EXERCISE:
Could you copy every line of the data that contains "chores"?

RECORDS SHOWN:

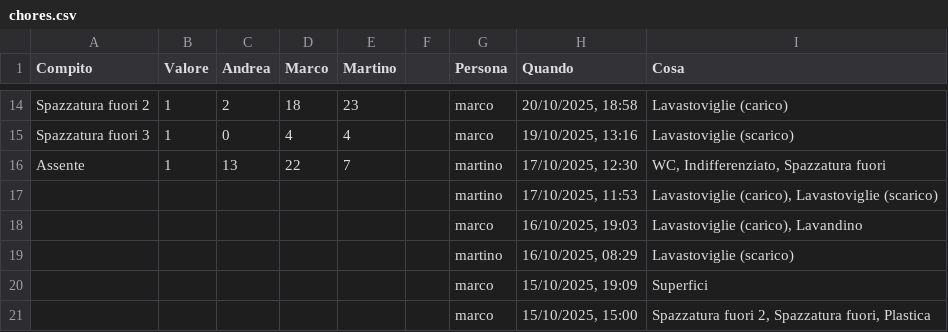
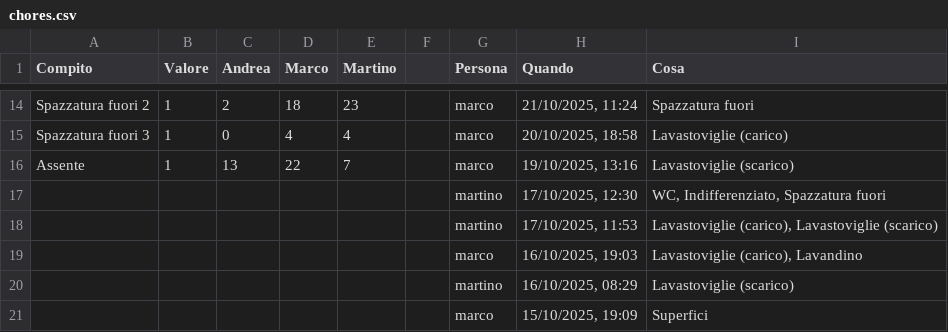
Before and after one commit to BertrandPouget/v0-litpi, a CSV file: data/chores.csv, drawn as a sheet; only a part is shown, gaps mark what is left out; the shorter side is filled out with more unchanged rows; the diff covers the shown part only; the diff names each change by its address in the sheet, - before the commit and + after, or states it on an @@ line.

Commit message:
Update chores for marco

```diff
--- a/data/chores.csv
+++ b/data/chores.csv
-H14 (Quando): 20/10/2025, 18:58
+H14 (Quando): 21/10/2025, 11:24
-I14 (Cosa): Lavastoviglie (carico)
+I14 (Cosa): Spazzatura fuori
-H15 (Quando): 19/10/2025, 13:16
+H15 (Quando): 20/10/2025, 18:58
-I15 (Cosa): Lavastoviglie (scarico)
+I15 (Cosa): Lavastoviglie (carico)
-G16 (Persona): martino
+G16 (Persona): marco
-H16 (Quando): 17/10/2025, 12:30
+H16 (Quando): 19/10/2025, 13:16
-I16 (Cosa): WC, Indifferenziato, Spazzatura fuori
+I16 (Cosa): Lavastoviglie (scarico)
+row 17:  |  |  |  |  |  | martino | 17/10/2025, 12:30 | WC, Indifferenziato, Spazzatura fuori
```
Also changed, not shown: 31 edited cells elsewhere in this file.
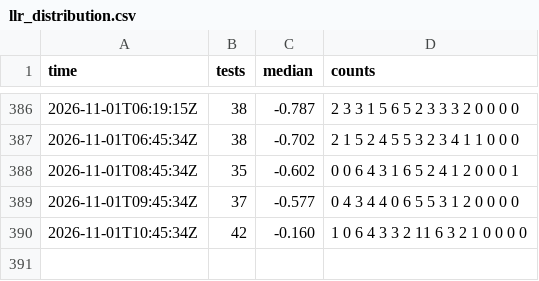
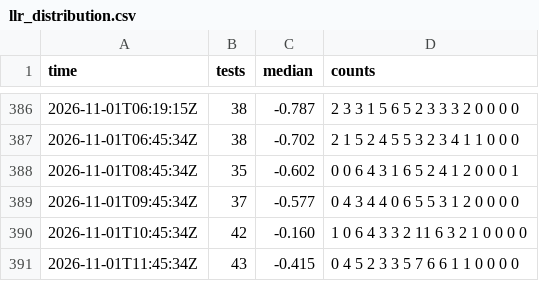
Before and after one commit to xu-shawn/fishtest_track, a CSV file: data/llr_distribution.csv, drawn as a sheet; only a part is shown, gaps mark what is left out.

```diff
--- a/data/llr_distribution.csv
+++ b/data/llr_distribution.csv
@@ -390 +390,2 @@ time,tests,median,counts
 2026-11-01T10:45:34Z,42,-0.160,1 0 6 4 3 3 2 11 6 3 2 1 0 0 0 0
+2026-11-01T11:45:34Z,43,-0.415,0 4 5 2 3 3 5 7 6 6 1 1 0 0 0 0
```
Also changed, not shown: data/active_runs.csv, data/checks.csv, 4 other files.
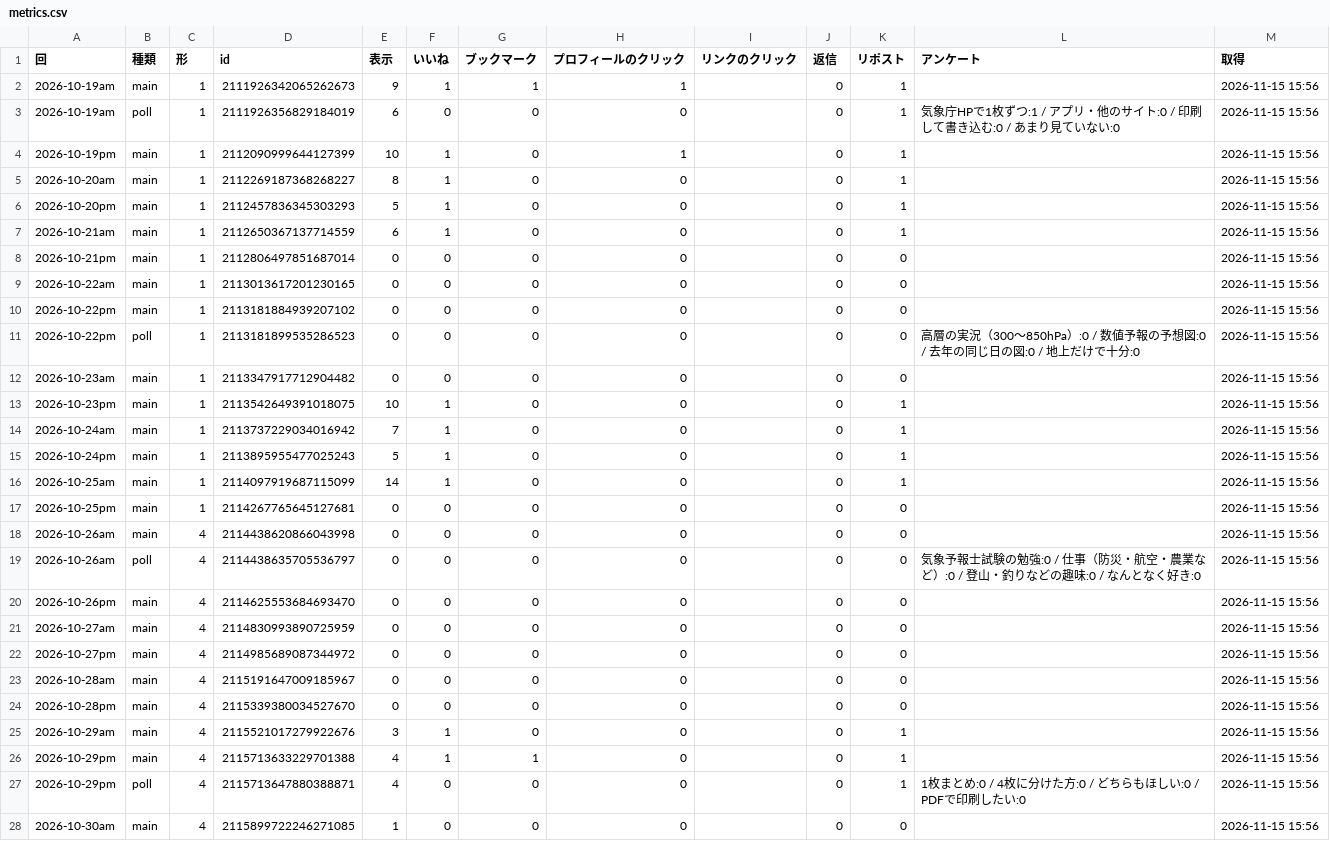
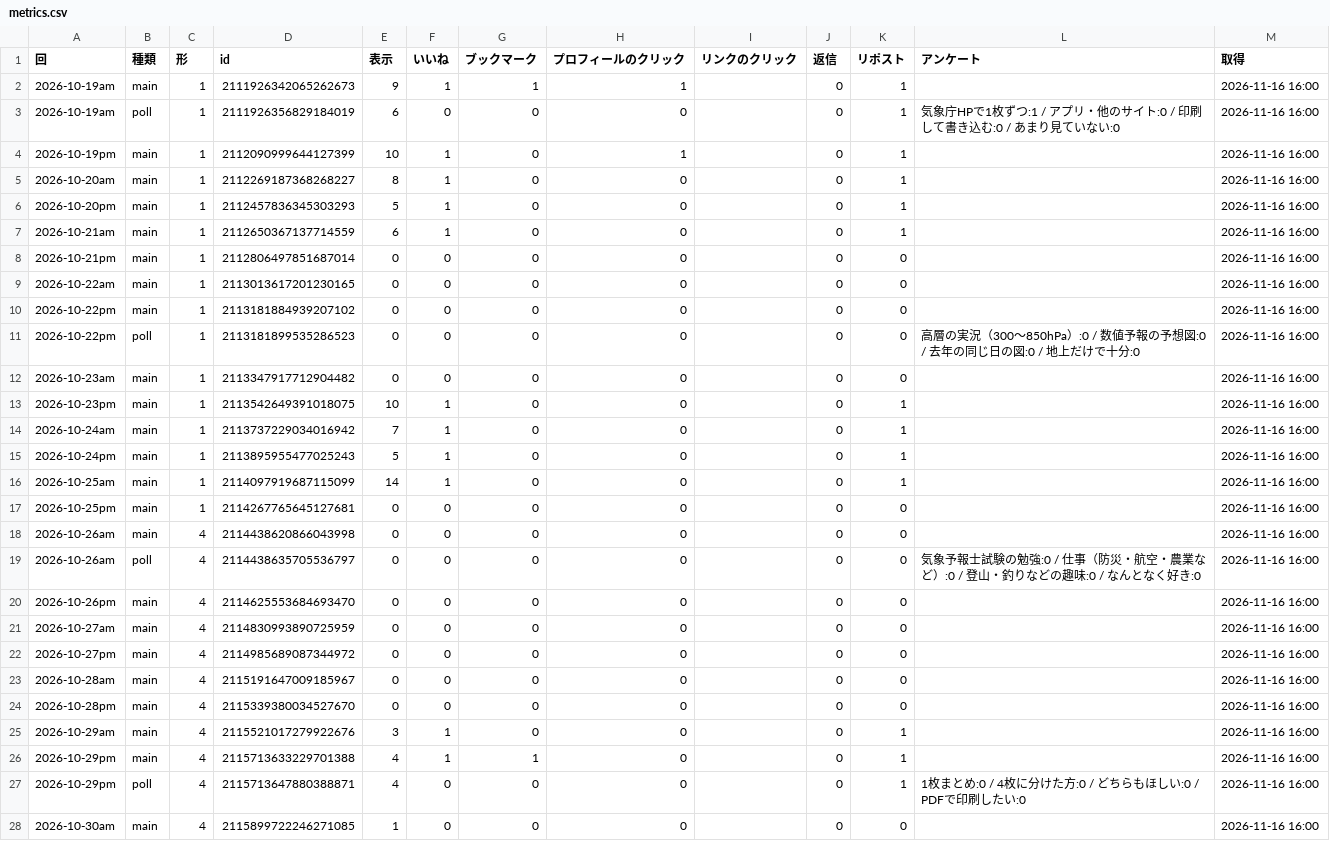
Before and after one commit to naokishobosai0214-dot/sorayomi, a CSV file: metrics.csv, drawn as a sheet; only a part is shown; the diff covers the shown part only.

Commit message:
x_bot 2026-11-16_0700

```diff
--- a/metrics.csv
+++ b/metrics.csv
@@ -1,28 +1,28 @@
 回,種類,形,id,表示,いいね,ブックマーク,プロフィールのクリック,リンクのクリック,返信,リポスト,アンケート,取得
-2026-10-19am,main,1,2111926342065262673,9,1,1,1,,0,1,,2026-11-15 15:56
-2026-10-19am,poll,1,2111926356829184019,6,0,0,0,,0,1,気象庁HPで1枚ずつ:1 / アプリ・他のサイト:0 / 印刷して書き込む:0 / あまり見ていない:0,2026-11-15 15:56
-2026-10-19pm,main,1,2112090999644127399,10,1,0,1,,0,1,,2026-11-15 15:56
-2026-10-20am,main,1,2112269187368268227,8,1,0,0,,0,1,,2026-11-15 15:56
-2026-10-20pm,main,1,2112457836345303293,5,1,0,0,,0,1,,2026-11-15 15:56
-2026-10-21am,main,1,2112650367137714559,6,1,0,0,,0,1,,2026-11-15 15:56
-2026-10-21pm,main,1,2112806497851687014,0,0,0,0,,0,0,,2026-11-15 15:56
-2026-10-22am,main,1,2113013617201230165,0,0,0,0,,0,0,,2026-11-15 15:56
-2026-10-22pm,main,1,2113181884939207102,0,0,0,0,,0,0,,2026-11-15 15:56
-2026-10-22pm,poll,1,2113181899535286523,0,0,0,0,,0,0,高層の実況（300〜850hPa）:0 / 数値予報の予想図:0 / 去年の同じ日の図:0 / 地上だけで十分:0,2026-11-15 15:56
-2026-10-23am,main,1,2113347917712904482,0,0,0,0,,0,0,,2026-11-15 15:56
-2026-10-23pm,main,1,2113542649391018075,10,1,0,0,,0,1,,2026-11-15 15:56
-2026-10-24am,main,1,2113737229034016942,7,1,0,0,,0,1,,2026-11-15 15:56
-2026-10-24pm,main,1,2113895955477025243,5,1,0,0,,0,1,,2026-11-15 15:56
-2026-10-25am,main,1,2114097919687115099,14,1,0,0,,0,1,,2026-11-15 15:56
-2026-10-25pm,main,1,2114267765645127681,0,0,0,0,,0,0,,2026-11-15 15:56
-2026-10-26am,main,4,2114438620866043998,0,0,0,0,,0,0,,2026-11-15 15:56
-2026-10-26am,poll,4,2114438635705536797,0,0,0,0,,0,0,気象予報士試験の勉強:0 / 仕事（防災・航空・農業など）:0 / 登山・釣りなどの趣味:0 / なんとなく好き:0,2026-11-15 15:56
-2026-10-26pm,main,4,2114625553684693470,0,0,0,0,,0,0,,2026-11-15 15:56
-2026-10-27am,main,4,2114830993890725959,0,0,0,0,,0,0,,2026-11-15 15:56
-2026-10-27pm,main,4,2114985689087344972,0,0,0,0,,0,0,,2026-11-15 15:56
-2026-10-28am,main,4,2115191647009185967,0,0,0,0,,0,0,,2026-11-15 15:56
-2026-10-28pm,main,4,2115339380034527670,0,0,0,0,,0,0,,2026-11-15 15:56
-2026-10-29am,main,4,2115521017279922676,3,1,0,0,,0,1,,2026-11-15 15:56
-2026-10-29pm,main,4,2115713633229701388,4,1,1,0,,0,1,,2026-11-15 15:56
-2026-10-29pm,poll,4,2115713647880388871,4,0,0,0,,0,1,1枚まとめ:0 / 4枚に分けた方:0 / どちらもほしい:0 / PDFで印刷したい:0,2026-11-15 15:56
-2026-10-30am,main,4,2115899722246271085,1,0,0,0,,0,0,,2026-11-15 15:56
+2026-10-19am,main,1,2111926342065262673,9,1,1,1,,0,1,,2026-11-16 16:00
+2026-10-19am,poll,1,2111926356829184019,6,0,0,0,,0,1,気象庁HPで1枚ずつ:1 / アプリ・他のサイト:0 / 印刷して書き込む:0 / あまり見ていない:0,2026-11-16 16:00
+2026-10-19pm,main,1,2112090999644127399,10,1,0,1,,0,1,,2026-11-16 16:00
+2026-10-20am,main,1,2112269187368268227,8,1,0,0,,0,1,,2026-11-16 16:00
+2026-10-20pm,main,1,2112457836345303293,5,1,0,0,,0,1,,2026-11-16 16:00
+2026-10-21am,main,1,2112650367137714559,6,1,0,0,,0,1,,2026-11-16 16:00
+2026-10-21pm,main,1,2112806497851687014,0,0,0,0,,0,0,,2026-11-16 16:00
+2026-10-22am,main,1,2113013617201230165,0,0,0,0,,0,0,,2026-11-16 16:00
+2026-10-22pm,main,1,2113181884939207102,0,0,0,0,,0,0,,2026-11-16 16:00
+2026-10-22pm,poll,1,2113181899535286523,0,0,0,0,,0,0,高層の実況（300〜850hPa）:0 / 数値予報の予想図:0 / 去年の同じ日の図:0 / 地上だけで十分:0,2026-11-16 16:00
+2026-10-23am,main,1,2113347917712904482,0,0,0,0,,0,0,,2026-11-16 16:00
+2026-10-23pm,main,1,2113542649391018075,10,1,0,0,,0,1,,2026-11-16 16:00
+2026-10-24am,main,1,2113737229034016942,7,1,0,0,,0,1,,2026-11-16 16:00
+2026-10-24pm,main,1,2113895955477025243,5,1,0,0,,0,1,,2026-11-16 16:00
+2026-10-25am,main,1,2114097919687115099,14,1,0,0,,0,1,,2026-11-16 16:00
+2026-10-25pm,main,1,2114267765645127681,0,0,0,0,,0,0,,2026-11-16 16:00
+2026-10-26am,main,4,2114438620866043998,0,0,0,0,,0,0,,2026-11-16 16:00
+2026-10-26am,poll,4,2114438635705536797,0,0,0,0,,0,0,気象予報士試験の勉強:0 / 仕事（防災・航空・農業など）:0 / 登山・釣りなどの趣味:0 / なんとなく好き:0,2026-11-16 16:00
+2026-10-26pm,main,4,2114625553684693470,0,0,0,0,,0,0,,2026-11-16 16:00
+2026-10-27am,main,4,2114830993890725959,0,0,0,0,,0,0,,2026-11-16 16:00
+2026-10-27pm,main,4,2114985689087344972,0,0,0,0,,0,0,,2026-11-16 16:00
+2026-10-28am,main,4,2115191647009185967,0,0,0,0,,0,0,,2026-11-16 16:00
+2026-10-28pm,main,4,2115339380034527670,0,0,0,0,,0,0,,2026-11-16 16:00
+2026-10-29am,main,4,2115521017279922676,3,1,0,0,,0,1,,2026-11-16 16:00
+2026-10-29pm,main,4,2115713633229701388,4,1,1,0,,0,1,,2026-11-16 16:00
+2026-10-29pm,poll,4,2115713647880388871,4,0,0,0,,0,1,1枚まとめ:0 / 4枚に分けた方:0 / どちらもほしい:0 / PDFで印刷したい:0,2026-11-16 16:00
+2026-10-30am,main,4,2115899722246271085,1,0,0,0,,0,0,,2026-11-16 16:00
```
Also changed, not shown: 8 edited cells elsewhere in this file.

ANSWER SECTION:
Before and after one commit to BertrandPouget/v0-litpi, a CSV file: data/chores.csv, drawn as a sheet; only a part is shown, gaps mark what is left out; the shorter side is filled out with more unchanged rows; the diff covers the shown part only; the diff names each change by its address in the sheet, - before the commit and + after, or states it on an @@ line.
Update chores for marco
--- a/data/chores.csv
+++ b/data/chores.csv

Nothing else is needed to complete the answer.